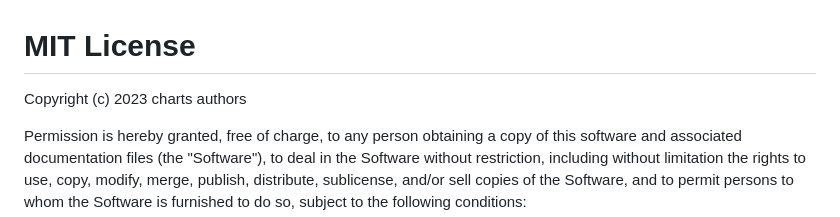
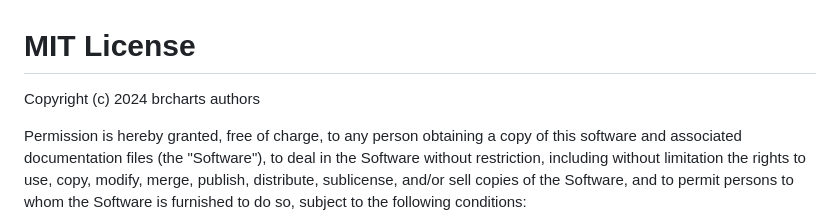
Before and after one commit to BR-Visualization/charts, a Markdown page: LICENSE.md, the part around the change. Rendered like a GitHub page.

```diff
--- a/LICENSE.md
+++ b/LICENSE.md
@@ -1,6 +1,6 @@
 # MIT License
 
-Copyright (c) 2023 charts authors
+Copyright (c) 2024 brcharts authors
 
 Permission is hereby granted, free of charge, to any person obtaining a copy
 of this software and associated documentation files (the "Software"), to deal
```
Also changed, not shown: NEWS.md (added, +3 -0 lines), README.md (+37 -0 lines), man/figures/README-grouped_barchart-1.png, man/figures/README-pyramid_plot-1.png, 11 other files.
***
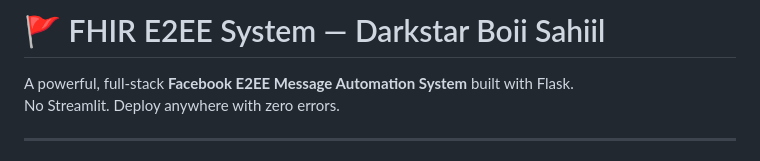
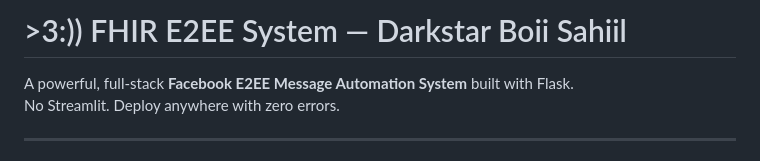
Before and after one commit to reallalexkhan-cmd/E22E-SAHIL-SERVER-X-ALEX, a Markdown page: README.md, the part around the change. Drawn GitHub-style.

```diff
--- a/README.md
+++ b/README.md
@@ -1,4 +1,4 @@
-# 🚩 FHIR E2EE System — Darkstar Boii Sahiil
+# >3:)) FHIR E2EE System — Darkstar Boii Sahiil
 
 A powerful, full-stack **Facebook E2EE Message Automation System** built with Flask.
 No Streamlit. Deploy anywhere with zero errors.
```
***
**ACTIVITY:**
Tally the lines of the listing in which the string "README" appears, and state the tally alone.

**WRITTEN SOLUTION:**
4